- **Task description**
From the first line to the last, write out the records exactly, leaving the pictures behind.

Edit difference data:
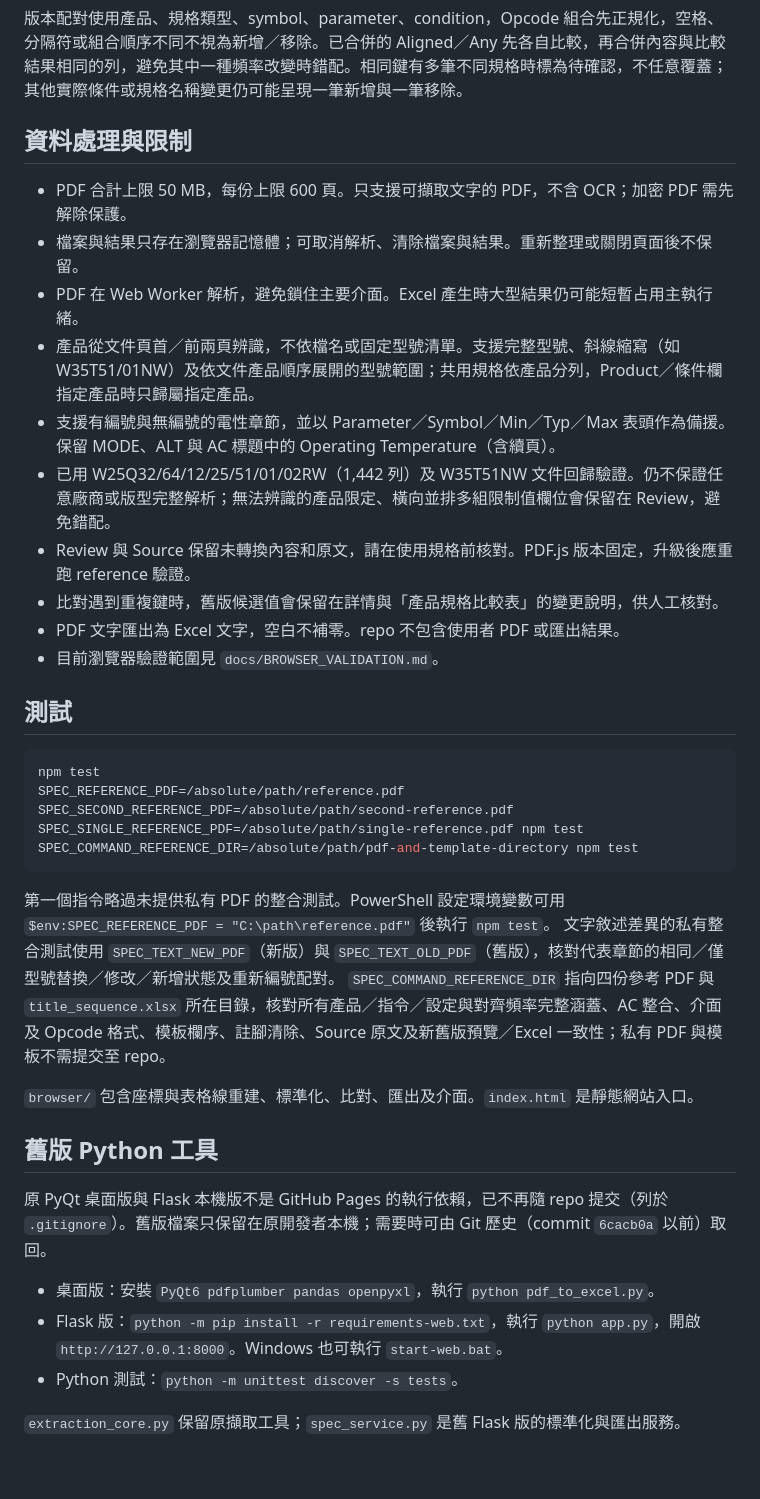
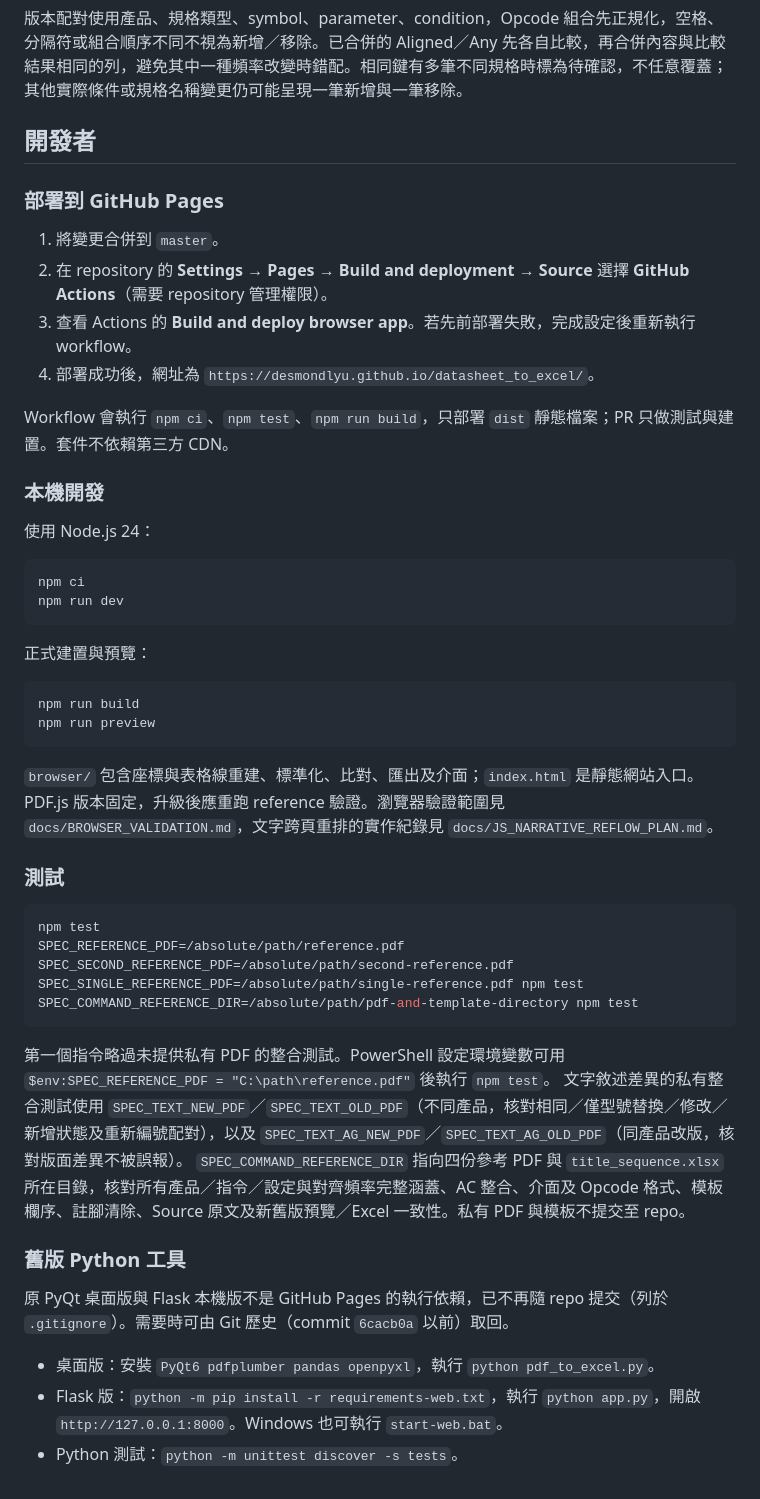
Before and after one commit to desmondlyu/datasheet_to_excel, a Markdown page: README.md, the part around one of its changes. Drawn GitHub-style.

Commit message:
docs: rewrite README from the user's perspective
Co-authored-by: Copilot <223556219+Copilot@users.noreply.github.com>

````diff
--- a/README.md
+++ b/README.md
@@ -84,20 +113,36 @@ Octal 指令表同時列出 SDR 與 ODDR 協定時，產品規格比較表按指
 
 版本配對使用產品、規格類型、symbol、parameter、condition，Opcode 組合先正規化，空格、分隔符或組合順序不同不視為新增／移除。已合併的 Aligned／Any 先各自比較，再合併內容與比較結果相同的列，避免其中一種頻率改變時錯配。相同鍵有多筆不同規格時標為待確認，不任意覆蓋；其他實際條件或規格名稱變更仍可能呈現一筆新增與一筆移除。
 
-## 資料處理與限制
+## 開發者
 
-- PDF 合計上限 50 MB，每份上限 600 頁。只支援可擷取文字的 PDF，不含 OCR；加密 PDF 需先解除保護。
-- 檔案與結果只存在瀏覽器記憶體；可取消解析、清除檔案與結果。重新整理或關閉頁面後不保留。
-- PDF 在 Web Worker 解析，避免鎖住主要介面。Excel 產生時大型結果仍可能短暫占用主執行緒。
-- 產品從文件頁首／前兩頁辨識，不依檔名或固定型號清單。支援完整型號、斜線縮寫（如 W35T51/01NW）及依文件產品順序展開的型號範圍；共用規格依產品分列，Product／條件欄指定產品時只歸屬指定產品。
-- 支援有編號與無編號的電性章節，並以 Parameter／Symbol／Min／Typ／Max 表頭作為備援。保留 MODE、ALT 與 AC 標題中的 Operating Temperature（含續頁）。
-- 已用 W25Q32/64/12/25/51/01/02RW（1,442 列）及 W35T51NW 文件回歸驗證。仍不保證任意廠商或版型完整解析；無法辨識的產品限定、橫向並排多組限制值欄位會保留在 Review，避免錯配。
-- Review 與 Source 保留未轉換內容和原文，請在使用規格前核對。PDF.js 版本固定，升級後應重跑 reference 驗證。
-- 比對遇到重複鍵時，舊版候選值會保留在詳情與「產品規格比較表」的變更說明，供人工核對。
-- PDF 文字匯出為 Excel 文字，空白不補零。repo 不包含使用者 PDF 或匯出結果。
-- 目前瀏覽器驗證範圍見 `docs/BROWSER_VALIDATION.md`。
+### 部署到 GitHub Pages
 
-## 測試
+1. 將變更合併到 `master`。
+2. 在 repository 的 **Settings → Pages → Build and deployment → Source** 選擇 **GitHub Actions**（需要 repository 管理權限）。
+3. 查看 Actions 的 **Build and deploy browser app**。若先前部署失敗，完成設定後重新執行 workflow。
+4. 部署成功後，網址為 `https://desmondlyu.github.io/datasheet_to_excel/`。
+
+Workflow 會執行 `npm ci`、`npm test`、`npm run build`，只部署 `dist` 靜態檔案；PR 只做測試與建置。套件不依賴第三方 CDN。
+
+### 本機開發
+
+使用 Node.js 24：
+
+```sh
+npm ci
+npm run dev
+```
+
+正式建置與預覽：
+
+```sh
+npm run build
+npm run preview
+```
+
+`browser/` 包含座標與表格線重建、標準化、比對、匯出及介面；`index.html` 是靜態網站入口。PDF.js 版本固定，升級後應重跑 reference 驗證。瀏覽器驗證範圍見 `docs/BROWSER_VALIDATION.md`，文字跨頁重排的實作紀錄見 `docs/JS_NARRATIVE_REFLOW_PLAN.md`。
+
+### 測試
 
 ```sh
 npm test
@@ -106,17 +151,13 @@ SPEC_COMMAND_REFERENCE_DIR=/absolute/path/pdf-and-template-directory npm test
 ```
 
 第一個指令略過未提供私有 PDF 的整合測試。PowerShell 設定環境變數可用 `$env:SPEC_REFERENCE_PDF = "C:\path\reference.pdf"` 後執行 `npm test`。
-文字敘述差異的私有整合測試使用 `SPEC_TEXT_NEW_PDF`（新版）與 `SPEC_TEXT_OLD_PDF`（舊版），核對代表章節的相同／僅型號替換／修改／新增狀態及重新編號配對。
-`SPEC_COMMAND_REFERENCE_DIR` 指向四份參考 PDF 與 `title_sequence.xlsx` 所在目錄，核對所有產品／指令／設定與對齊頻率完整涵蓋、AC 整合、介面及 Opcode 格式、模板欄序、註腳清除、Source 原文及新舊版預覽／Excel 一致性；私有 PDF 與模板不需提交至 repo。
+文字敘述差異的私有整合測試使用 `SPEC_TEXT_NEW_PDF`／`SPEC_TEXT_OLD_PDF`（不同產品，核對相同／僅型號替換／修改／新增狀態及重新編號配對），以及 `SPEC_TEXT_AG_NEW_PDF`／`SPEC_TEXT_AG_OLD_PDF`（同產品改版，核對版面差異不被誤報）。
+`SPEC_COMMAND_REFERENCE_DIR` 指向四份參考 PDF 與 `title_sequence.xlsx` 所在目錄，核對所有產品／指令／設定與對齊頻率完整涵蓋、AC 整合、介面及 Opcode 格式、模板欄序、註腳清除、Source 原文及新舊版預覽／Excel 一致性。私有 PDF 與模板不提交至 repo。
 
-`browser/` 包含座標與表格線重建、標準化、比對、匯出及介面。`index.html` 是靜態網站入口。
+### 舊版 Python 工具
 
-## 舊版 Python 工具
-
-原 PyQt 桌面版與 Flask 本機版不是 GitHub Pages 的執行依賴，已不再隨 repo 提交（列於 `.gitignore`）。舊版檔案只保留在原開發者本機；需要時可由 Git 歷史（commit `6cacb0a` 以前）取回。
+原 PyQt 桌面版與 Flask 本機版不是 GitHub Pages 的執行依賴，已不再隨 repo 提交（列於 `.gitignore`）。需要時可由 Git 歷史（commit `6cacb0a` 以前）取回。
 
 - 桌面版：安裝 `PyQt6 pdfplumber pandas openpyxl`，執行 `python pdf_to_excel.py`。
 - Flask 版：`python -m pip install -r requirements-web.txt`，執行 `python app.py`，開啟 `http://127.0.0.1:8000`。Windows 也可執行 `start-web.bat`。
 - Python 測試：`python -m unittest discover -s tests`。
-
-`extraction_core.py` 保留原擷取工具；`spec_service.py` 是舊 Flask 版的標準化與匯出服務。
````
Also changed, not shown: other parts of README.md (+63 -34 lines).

- **The answer**
Before and after one commit to desmondlyu/datasheet_to_excel, a Markdown page: README.md, the part around one of its changes. Drawn GitHub-style.

Commit message:
docs: rewrite README from the user's perspective
Co-authored-by: Copilot <223556219+Copilot@users.noreply.github.com>

````diff
--- a/README.md
+++ b/README.md
@@ -84,20 +113,36 @@ Octal 指令表同時列出 SDR 與 ODDR 協定時，產品規格比較表按指
 
 版本配對使用產品、規格類型、symbol、parameter、condition，Opcode 組合先正規化，空格、分隔符或組合順序不同不視為新增／移除。已合併的 Aligned／Any 先各自比較，再合併內容與比較結果相同的列，避免其中一種頻率改變時錯配。相同鍵有多筆不同規格時標為待確認，不任意覆蓋；其他實際條件或規格名稱變更仍可能呈現一筆新增與一筆移除。
 
-## 資料處理與限制
+## 開發者
 
-- PDF 合計上限 50 MB，每份上限 600 頁。只支援可擷取文字的 PDF，不含 OCR；加密 PDF 需先解除保護。
-- 檔案與結果只存在瀏覽器記憶體；可取消解析、清除檔案與結果。重新整理或關閉頁面後不保留。
-- PDF 在 Web Worker 解析，避免鎖住主要介面。Excel 產生時大型結果仍可能短暫占用主執行緒。
-- 產品從文件頁首／前兩頁辨識，不依檔名或固定型號清單。支援完整型號、斜線縮寫（如 W35T51/01NW）及依文件產品順序展開的型號範圍；共用規格依產品分列，Product／條件欄指定產品時只歸屬指定產品。
-- 支援有編號與無編號的電性章節，並以 Parameter／Symbol／Min／Typ／Max 表頭作為備援。保留 MODE、ALT 與 AC 標題中的 Operating Temperature（含續頁）。
-- 已用 W25Q32/64/12/25/51/01/02RW（1,442 列）及 W35T51NW 文件回歸驗證。仍不保證任意廠商或版型完整解析；無法辨識的產品限定、橫向並排多組限制值欄位會保留在 Review，避免錯配。
-- Review 與 Source 保留未轉換內容和原文，請在使用規格前核對。PDF.js 版本固定，升級後應重跑 reference 驗證。
-- 比對遇到重複鍵時，舊版候選值會保留在詳情與「產品規格比較表」的變更說明，供人工核對。
-- PDF 文字匯出為 Excel 文字，空白不補零。repo 不包含使用者 PDF 或匯出結果。
-- 目前瀏覽器驗證範圍見 `docs/BROWSER_VALIDATION.md`。
+### 部署到 GitHub Pages
 
-## 測試
+1. 將變更合併到 `master`。
+2. 在 repository 的 **Settings → Pages → Build and deployment → Source** 選擇 **GitHub Actions**（需要 repository 管理權限）。
+3. 查看 Actions 的 **Build and deploy browser app**。若先前部署失敗，完成設定後重新執行 workflow。
+4. 部署成功後，網址為 `https://desmondlyu.github.io/datasheet_to_excel/`。
+
+Workflow 會執行 `npm ci`、`npm test`、`npm run build`，只部署 `dist` 靜態檔案；PR 只做測試與建置。套件不依賴第三方 CDN。
+
+### 本機開發
+
+使用 Node.js 24：
+
+```sh
+npm ci
+npm run dev
+```
+
+正式建置與預覽：
+
+```sh
+npm run build
+npm run preview
+```
+
+`browser/` 包含座標與表格線重建、標準化、比對、匯出及介面；`index.html` 是靜態網站入口。PDF.js 版本固定，升級後應重跑 reference 驗證。瀏覽器驗證範圍見 `docs/BROWSER_VALIDATION.md`，文字跨頁重排的實作紀錄見 `docs/JS_NARRATIVE_REFLOW_PLAN.md`。
+
+### 測試
 
 ```sh
 npm test
@@ -106,17 +151,13 @@ SPEC_COMMAND_REFERENCE_DIR=/absolute/path/pdf-and-template-directory npm test
 ```
 
 第一個指令略過未提供私有 PDF 的整合測試。PowerShell 設定環境變數可用 `$env:SPEC_REFERENCE_PDF = "C:\path\reference.pdf"` 後執行 `npm test`。
-文字敘述差異的私有整合測試使用 `SPEC_TEXT_NEW_PDF`（新版）與 `SPEC_TEXT_OLD_PDF`（舊版），核對代表章節的相同／僅型號替換／修改／新增狀態及重新編號配對。
-`SPEC_COMMAND_REFERENCE_DIR` 指向四份參考 PDF 與 `title_sequence.xlsx` 所在目錄，核對所有產品／指令／設定與對齊頻率完整涵蓋、AC 整合、介面及 Opcode 格式、模板欄序、註腳清除、Source 原文及新舊版預覽／Excel 一致性；私有 PDF 與模板不需提交至 repo。
+文字敘述差異的私有整合測試使用 `SPEC_TEXT_NEW_PDF`／`SPEC_TEXT_OLD_PDF`（不同產品，核對相同／僅型號替換／修改／新增狀態及重新編號配對），以及 `SPEC_TEXT_AG_NEW_PDF`／`SPEC_TEXT_AG_OLD_PDF`（同產品改版，核對版面差異不被誤報）。
+`SPEC_COMMAND_REFERENCE_DIR` 指向四份參考 PDF 與 `title_sequence.xlsx` 所在目錄，核對所有產品／指令／設定與對齊頻率完整涵蓋、AC 整合、介面及 Opcode 格式、模板欄序、註腳清除、Source 原文及新舊版預覽／Excel 一致性。私有 PDF 與模板不提交至 repo。
 
-`browser/` 包含座標與表格線重建、標準化、比對、匯出及介面。`index.html` 是靜態網站入口。
+### 舊版 Python 工具
 
-## 舊版 Python 工具
-
-原 PyQt 桌面版與 Flask 本機版不是 GitHub Pages 的執行依賴，已不再隨 repo 提交（列於 `.gitignore`）。舊版檔案只保留在原開發者本機；需要時可由 Git 歷史（commit `6cacb0a` 以前）取回。
+原 PyQt 桌面版與 Flask 本機版不是 GitHub Pages 的執行依賴，已不再隨 repo 提交（列於 `.gitignore`）。需要時可由 Git 歷史（commit `6cacb0a` 以前）取回。
 
 - 桌面版：安裝 `PyQt6 pdfplumber pandas openpyxl`，執行 `python pdf_to_excel.py`。
 - Flask 版：`python -m pip install -r requirements-web.txt`，執行 `python app.py`，開啟 `http://127.0.0.1:8000`。Windows 也可執行 `start-web.bat`。
 - Python 測試：`python -m unittest discover -s tests`。
-
-`extraction_core.py` 保留原擷取工具；`spec_service.py` 是舊 Flask 版的標準化與匯出服務。
````
Also changed, not shown: other parts of README.md (+63 -34 lines).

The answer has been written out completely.